[Entries taken from a collection]
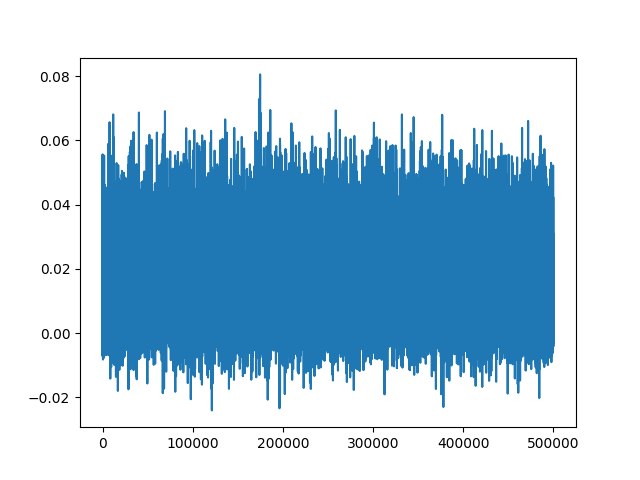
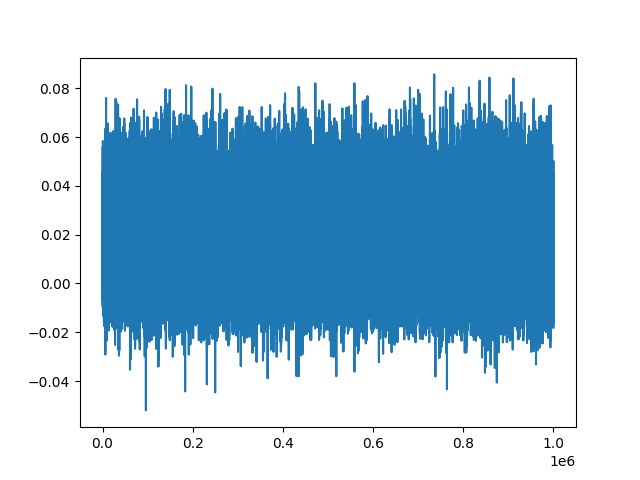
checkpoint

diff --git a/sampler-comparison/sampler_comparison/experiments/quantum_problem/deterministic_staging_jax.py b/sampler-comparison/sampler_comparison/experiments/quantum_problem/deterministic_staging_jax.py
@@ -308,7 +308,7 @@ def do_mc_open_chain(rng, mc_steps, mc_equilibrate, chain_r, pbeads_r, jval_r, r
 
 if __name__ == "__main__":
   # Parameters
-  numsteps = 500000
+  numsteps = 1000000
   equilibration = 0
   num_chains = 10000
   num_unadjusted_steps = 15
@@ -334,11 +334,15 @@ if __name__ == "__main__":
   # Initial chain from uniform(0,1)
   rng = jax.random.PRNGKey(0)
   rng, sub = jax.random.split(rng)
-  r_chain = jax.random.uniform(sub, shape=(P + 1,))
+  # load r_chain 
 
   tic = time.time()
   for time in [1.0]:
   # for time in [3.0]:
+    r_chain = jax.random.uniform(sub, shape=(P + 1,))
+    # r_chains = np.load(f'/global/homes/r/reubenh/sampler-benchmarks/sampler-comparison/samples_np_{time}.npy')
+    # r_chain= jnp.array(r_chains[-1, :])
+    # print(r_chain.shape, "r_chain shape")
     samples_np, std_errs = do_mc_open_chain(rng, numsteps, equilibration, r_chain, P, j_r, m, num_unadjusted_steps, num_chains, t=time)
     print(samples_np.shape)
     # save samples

• [TASK]:
Copy all of the records verbatim, omitting the pictures.

• [SOLVED EXERCISE]:
checkpoint

diff --git a/sampler-comparison/sampler_comparison/experiments/quantum_problem/deterministic_staging_jax.py b/sampler-comparison/sampler_comparison/experiments/quantum_problem/deterministic_staging_jax.py
@@ -308,7 +308,7 @@ def do_mc_open_chain(rng, mc_steps, mc_equilibrate, chain_r, pbeads_r, jval_r, r
 
 if __name__ == "__main__":
   # Parameters
-  numsteps = 500000
+  numsteps = 1000000
   equilibration = 0
   num_chains = 10000
   num_unadjusted_steps = 15
@@ -334,11 +334,15 @@ if __name__ == "__main__":
   # Initial chain from uniform(0,1)
   rng = jax.random.PRNGKey(0)
   rng, sub = jax.random.split(rng)
-  r_chain = jax.random.uniform(sub, shape=(P + 1,))
+  # load r_chain 
 
   tic = time.time()
   for time in [1.0]:
   # for time in [3.0]:
+    r_chain = jax.random.uniform(sub, shape=(P + 1,))
+    # r_chains = np.load(f'/global/homes/r/reubenh/sampler-benchmarks/sampler-comparison/samples_np_{time}.npy')
+    # r_chain= jnp.array(r_chains[-1, :])
+    # print(r_chain.shape, "r_chain shape")
     samples_np, std_errs = do_mc_open_chain(rng, numsteps, equilibration, r_chain, P, j_r, m, num_unadjusted_steps, num_chains, t=time)
     print(samples_np.shape)
     # save samples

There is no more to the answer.